Which lines below mention "local"? Pick each one out.

======== Dataset content

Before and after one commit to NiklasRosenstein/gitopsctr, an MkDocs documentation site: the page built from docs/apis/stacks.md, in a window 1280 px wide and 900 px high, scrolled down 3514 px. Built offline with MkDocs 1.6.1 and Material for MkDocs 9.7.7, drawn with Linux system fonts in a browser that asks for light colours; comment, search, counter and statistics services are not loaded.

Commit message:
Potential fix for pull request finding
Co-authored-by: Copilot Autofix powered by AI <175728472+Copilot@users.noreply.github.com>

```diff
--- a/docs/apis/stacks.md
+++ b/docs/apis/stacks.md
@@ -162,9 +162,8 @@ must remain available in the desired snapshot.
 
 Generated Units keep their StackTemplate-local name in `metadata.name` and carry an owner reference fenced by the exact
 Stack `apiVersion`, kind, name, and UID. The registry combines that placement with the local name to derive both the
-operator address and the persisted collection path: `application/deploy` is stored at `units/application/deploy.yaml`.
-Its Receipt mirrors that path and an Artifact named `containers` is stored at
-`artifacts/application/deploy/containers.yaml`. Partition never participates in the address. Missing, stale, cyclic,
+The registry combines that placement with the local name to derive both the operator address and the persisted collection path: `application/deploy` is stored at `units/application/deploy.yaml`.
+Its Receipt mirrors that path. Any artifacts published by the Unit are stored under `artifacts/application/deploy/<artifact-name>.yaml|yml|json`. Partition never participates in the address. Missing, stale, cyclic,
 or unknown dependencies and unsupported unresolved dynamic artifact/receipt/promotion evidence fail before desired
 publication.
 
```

================

== Exercise response ==
 Generated Units keep their StackTemplate-local name in `metadata.name` and carry an owner reference fenced by the exact
 Stack `apiVersion`, kind, name, and UID. The registry combines that placement with the local name to derive both the
+The registry combines that placement with the local name to derive both the operator address and the persisted collection path: `application/deploy` is stored at `units/application/deploy.yaml`.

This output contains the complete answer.